I was traveling in Colorado and needed some cough syrup. Everything was locked up and not to be sold when the pharmacists were not in. Up until that point, I'd never heard of such a law.

Also, how does this affect online sales?
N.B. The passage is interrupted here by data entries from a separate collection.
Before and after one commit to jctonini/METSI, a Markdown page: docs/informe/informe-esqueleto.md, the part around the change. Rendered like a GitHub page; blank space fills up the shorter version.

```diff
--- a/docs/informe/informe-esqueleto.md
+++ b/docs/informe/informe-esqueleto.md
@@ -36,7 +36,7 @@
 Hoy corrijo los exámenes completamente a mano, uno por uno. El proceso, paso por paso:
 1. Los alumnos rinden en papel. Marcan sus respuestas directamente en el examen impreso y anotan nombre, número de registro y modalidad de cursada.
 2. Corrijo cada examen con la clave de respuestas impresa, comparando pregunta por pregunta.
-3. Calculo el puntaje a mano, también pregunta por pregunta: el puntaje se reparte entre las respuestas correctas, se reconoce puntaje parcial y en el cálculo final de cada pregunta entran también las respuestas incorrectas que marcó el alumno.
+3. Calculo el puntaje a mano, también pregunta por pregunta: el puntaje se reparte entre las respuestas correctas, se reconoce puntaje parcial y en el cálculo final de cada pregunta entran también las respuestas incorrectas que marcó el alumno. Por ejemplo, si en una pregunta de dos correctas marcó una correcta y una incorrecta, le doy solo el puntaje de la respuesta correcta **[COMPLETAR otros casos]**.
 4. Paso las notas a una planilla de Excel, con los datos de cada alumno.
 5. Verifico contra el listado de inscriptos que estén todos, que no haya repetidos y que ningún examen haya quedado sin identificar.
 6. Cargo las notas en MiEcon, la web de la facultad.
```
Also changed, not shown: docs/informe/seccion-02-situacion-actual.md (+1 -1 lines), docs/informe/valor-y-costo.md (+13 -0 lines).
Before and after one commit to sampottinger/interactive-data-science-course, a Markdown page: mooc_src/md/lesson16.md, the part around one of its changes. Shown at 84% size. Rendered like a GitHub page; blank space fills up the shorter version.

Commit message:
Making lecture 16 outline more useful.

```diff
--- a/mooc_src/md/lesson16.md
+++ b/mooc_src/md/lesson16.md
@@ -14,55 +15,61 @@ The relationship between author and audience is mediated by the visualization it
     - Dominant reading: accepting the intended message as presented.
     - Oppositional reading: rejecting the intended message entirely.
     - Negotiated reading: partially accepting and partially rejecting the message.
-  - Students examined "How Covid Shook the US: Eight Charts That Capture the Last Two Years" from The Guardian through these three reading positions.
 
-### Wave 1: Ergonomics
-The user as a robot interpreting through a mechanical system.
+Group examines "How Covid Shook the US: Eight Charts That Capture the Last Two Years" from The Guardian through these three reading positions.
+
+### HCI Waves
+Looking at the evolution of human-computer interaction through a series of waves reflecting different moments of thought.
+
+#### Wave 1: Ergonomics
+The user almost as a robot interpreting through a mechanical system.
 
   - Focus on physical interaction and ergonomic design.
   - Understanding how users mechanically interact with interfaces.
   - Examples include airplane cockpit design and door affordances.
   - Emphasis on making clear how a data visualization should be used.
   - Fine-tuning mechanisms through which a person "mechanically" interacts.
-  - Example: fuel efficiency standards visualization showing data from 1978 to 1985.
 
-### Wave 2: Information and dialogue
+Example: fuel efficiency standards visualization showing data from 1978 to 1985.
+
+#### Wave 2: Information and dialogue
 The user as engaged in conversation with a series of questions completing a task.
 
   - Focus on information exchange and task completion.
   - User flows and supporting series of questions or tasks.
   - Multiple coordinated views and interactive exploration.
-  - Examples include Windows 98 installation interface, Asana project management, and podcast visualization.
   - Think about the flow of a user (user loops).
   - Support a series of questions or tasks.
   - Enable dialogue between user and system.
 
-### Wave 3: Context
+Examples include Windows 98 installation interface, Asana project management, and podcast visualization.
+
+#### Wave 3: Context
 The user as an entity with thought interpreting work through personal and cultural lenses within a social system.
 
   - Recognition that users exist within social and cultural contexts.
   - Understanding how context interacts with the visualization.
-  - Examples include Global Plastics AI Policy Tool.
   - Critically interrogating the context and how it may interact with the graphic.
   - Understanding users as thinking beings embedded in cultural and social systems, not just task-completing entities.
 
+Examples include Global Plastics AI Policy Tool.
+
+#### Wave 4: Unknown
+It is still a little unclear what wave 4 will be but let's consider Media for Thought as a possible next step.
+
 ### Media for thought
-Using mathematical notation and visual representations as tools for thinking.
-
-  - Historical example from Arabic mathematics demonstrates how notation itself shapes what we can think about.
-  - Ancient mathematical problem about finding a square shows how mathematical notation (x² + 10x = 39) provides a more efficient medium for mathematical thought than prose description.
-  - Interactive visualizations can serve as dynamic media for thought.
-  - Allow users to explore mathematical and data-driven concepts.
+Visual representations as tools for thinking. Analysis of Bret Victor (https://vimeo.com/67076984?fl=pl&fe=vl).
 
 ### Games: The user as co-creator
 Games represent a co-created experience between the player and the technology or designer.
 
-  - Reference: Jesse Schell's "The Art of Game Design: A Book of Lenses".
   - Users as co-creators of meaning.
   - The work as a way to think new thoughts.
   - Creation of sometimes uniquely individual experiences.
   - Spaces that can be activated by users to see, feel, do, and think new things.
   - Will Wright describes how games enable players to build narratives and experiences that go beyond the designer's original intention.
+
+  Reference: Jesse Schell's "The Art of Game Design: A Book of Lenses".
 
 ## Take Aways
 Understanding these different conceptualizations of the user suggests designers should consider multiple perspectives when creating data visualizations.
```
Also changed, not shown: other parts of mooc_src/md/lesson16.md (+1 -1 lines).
I can go to drugstore.com and buy 32 bottles of anything and I'm willing to bet they won't question it.
Old 01-17-06, 08:02 AM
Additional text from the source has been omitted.